Wednesday, August 13, 2003
ACLU Asks Federal Judge in Los Angeles for Recall Election Delay
From Staff and Wire Service Reports
The American Civil Liberties Union asked a federal judge yesterday to postpone the recall election, arguing that it will take until March to replace punch-card voting machines the group claims would disenfranchise thousands of Californians.
The ACLU of Southern California filed the request for a temporary restraining order in the lawsuit that it filed last Thursday seeking to postpone the Oct. 7 election.

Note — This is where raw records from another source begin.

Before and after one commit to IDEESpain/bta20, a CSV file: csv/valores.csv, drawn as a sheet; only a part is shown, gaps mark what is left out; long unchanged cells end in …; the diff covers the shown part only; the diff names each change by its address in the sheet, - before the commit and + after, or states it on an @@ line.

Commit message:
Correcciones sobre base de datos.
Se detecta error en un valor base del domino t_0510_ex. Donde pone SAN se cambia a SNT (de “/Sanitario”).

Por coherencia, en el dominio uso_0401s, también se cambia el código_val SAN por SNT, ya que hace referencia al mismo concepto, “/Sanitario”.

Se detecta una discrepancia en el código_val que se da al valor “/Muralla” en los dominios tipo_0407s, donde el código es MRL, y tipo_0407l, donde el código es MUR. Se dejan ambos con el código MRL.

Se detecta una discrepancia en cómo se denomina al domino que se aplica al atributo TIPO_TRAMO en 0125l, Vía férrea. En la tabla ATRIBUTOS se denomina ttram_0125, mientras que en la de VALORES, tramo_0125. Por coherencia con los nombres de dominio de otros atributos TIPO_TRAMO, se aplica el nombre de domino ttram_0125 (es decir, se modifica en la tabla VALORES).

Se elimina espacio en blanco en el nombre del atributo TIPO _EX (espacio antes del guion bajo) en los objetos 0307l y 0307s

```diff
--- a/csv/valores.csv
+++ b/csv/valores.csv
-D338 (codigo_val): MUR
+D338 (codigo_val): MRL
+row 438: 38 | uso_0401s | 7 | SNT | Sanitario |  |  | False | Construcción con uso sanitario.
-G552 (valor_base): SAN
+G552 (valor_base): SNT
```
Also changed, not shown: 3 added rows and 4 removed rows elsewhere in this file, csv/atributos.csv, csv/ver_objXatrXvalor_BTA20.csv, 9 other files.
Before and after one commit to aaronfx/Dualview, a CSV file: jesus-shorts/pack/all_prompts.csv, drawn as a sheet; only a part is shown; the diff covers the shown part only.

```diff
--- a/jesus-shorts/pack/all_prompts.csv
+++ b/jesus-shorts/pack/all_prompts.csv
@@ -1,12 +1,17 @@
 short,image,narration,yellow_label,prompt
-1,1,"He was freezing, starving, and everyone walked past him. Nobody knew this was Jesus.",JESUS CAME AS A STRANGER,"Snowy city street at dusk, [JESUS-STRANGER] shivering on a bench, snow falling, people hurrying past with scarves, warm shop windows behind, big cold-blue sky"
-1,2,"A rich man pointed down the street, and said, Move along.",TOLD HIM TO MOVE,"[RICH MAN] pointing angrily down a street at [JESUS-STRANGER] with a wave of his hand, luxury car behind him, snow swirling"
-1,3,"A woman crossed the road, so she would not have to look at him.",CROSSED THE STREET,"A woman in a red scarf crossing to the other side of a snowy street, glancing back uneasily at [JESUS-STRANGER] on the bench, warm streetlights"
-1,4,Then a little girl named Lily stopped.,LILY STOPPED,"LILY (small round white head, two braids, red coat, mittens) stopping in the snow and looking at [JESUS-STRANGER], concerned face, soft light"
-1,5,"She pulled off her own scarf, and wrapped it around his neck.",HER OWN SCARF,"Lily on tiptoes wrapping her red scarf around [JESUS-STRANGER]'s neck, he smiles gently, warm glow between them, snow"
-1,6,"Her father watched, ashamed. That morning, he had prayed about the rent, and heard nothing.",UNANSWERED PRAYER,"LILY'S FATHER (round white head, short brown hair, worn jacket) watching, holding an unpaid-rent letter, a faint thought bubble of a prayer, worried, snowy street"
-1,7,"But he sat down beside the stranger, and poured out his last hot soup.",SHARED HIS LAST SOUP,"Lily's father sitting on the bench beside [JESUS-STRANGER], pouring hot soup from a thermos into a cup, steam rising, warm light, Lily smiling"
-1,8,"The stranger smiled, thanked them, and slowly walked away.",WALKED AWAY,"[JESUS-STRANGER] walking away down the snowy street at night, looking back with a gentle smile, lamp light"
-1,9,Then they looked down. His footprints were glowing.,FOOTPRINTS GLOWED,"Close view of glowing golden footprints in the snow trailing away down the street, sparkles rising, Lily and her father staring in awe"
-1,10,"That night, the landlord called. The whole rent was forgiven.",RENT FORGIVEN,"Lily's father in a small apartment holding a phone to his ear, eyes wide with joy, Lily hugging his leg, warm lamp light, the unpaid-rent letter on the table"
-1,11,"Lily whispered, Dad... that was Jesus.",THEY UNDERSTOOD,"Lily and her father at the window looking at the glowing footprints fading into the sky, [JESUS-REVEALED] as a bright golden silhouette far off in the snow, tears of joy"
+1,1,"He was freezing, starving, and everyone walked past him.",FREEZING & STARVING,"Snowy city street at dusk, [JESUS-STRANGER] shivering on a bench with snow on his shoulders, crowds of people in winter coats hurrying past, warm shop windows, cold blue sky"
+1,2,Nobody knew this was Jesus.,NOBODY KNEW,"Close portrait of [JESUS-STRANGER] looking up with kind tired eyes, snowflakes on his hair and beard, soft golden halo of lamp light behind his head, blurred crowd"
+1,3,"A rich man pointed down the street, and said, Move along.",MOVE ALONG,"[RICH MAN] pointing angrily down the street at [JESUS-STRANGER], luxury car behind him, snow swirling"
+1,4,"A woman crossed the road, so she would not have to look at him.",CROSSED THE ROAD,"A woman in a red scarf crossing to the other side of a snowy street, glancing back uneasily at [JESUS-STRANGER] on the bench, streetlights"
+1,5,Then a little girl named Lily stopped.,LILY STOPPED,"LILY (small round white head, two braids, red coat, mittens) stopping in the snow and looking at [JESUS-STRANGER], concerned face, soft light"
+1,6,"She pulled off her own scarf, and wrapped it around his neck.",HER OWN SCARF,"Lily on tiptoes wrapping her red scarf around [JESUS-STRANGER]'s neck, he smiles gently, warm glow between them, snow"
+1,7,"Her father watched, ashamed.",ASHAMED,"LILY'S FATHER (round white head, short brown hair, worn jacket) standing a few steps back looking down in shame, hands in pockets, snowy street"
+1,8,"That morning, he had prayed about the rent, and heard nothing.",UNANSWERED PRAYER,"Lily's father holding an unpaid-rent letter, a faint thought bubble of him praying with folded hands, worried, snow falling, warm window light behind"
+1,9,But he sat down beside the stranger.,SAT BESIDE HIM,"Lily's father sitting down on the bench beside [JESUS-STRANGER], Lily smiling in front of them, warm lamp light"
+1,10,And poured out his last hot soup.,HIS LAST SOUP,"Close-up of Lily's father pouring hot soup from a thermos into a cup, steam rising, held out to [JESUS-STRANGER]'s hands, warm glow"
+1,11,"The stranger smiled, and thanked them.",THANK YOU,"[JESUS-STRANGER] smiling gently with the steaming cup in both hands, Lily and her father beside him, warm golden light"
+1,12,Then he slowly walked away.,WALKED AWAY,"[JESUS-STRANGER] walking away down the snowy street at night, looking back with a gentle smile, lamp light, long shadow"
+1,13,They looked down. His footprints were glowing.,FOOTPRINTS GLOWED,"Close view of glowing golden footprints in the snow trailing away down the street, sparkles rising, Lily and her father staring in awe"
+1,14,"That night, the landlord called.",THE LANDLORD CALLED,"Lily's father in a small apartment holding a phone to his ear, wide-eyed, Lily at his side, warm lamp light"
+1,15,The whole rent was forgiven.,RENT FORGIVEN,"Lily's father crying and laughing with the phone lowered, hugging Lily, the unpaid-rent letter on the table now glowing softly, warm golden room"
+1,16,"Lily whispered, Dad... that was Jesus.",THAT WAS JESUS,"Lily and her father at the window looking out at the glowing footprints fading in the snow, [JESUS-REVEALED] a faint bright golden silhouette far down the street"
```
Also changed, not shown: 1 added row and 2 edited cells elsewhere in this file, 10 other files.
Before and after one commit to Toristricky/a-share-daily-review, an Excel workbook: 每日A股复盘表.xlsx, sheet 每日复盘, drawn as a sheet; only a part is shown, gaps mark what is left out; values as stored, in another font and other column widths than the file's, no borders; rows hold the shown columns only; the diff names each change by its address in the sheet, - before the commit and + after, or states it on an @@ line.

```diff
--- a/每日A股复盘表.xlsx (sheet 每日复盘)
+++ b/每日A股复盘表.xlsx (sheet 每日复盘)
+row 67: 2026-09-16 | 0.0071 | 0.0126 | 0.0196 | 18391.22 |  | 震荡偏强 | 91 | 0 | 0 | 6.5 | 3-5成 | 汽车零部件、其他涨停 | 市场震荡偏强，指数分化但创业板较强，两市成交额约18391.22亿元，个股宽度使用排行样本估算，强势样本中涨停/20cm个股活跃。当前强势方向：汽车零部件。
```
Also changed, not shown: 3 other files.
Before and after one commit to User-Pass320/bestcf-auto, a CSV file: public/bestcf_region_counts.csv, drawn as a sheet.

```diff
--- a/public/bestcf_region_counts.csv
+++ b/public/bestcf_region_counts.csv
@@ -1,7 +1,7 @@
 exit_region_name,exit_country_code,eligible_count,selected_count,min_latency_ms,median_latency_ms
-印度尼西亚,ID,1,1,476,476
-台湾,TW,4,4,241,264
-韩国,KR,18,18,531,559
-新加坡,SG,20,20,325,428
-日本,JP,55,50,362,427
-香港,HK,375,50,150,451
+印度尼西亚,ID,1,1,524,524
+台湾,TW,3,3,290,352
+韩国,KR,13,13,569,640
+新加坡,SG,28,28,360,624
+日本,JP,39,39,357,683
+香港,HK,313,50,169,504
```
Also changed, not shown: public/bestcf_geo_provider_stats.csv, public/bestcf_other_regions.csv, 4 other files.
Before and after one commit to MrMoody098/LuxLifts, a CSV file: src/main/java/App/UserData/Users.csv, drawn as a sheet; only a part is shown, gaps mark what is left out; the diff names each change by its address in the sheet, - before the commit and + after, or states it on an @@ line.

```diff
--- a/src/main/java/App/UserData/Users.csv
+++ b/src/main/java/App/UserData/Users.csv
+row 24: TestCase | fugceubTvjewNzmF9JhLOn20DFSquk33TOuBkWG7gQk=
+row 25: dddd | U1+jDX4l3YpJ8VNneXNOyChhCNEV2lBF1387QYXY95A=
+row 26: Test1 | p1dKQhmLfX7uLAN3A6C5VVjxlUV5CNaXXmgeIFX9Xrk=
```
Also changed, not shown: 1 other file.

The suit contends the machines—which caused such furor over “hanging chads” in Florida during the 2000 presidential race—have an error rate of 2 to 3 percent and could leave many votes uncounted, especially those in heavily minority counties.
The machines currently are used in Los Angeles, Alameda, Mendocino, San Diego, Shasta and Solano counties.
“We know with certainty that tens of thousands of California voters will be disenfranchised if the election is not postponed,” ACLU attorney Ben Wizner said. An ACLU spokesperson said a hearing on the TRO request will take place Monday at 1:30 p.m. before U.S. District Judge Stephen V. Wilson of the Central District of California.
Wizner pointed out the ballot will be especially complicated because so many candidates are seeking to replace Gov. Gray Davis. The secretary of state has received candidate applications from 247 people.
“This may make the Florida election, with its butterfly ballots, seem like small-time,” he said.
Liz Kanter, a spokeswoman for the secretary of state’s office, said the agency doesn’t comment on pending litigation.
Recall supporter Dave Gilliard, strategist for the group Rescue California, said he doubted the TRO would be granted.
“At this point, Californians expect, and every court has ruled, that there is going to be an election in October,” he said. “I don’t believe the federal courts will interject themselves into a state issue.”
A call seeking comment from the governor’s anti-recall campaign was not immediately returned.
The California Supreme Court last week dismissed a petition by Davis that also sought to postpone the election until March.
The ACLU hopes to build on a favorable ruling handed down in 2001 in a federal case that ended with California agreeing to replace punch-card voting machines with other devices by March. Wilson was also the judge in that case.
Copyright 2003, Metropolitan News Company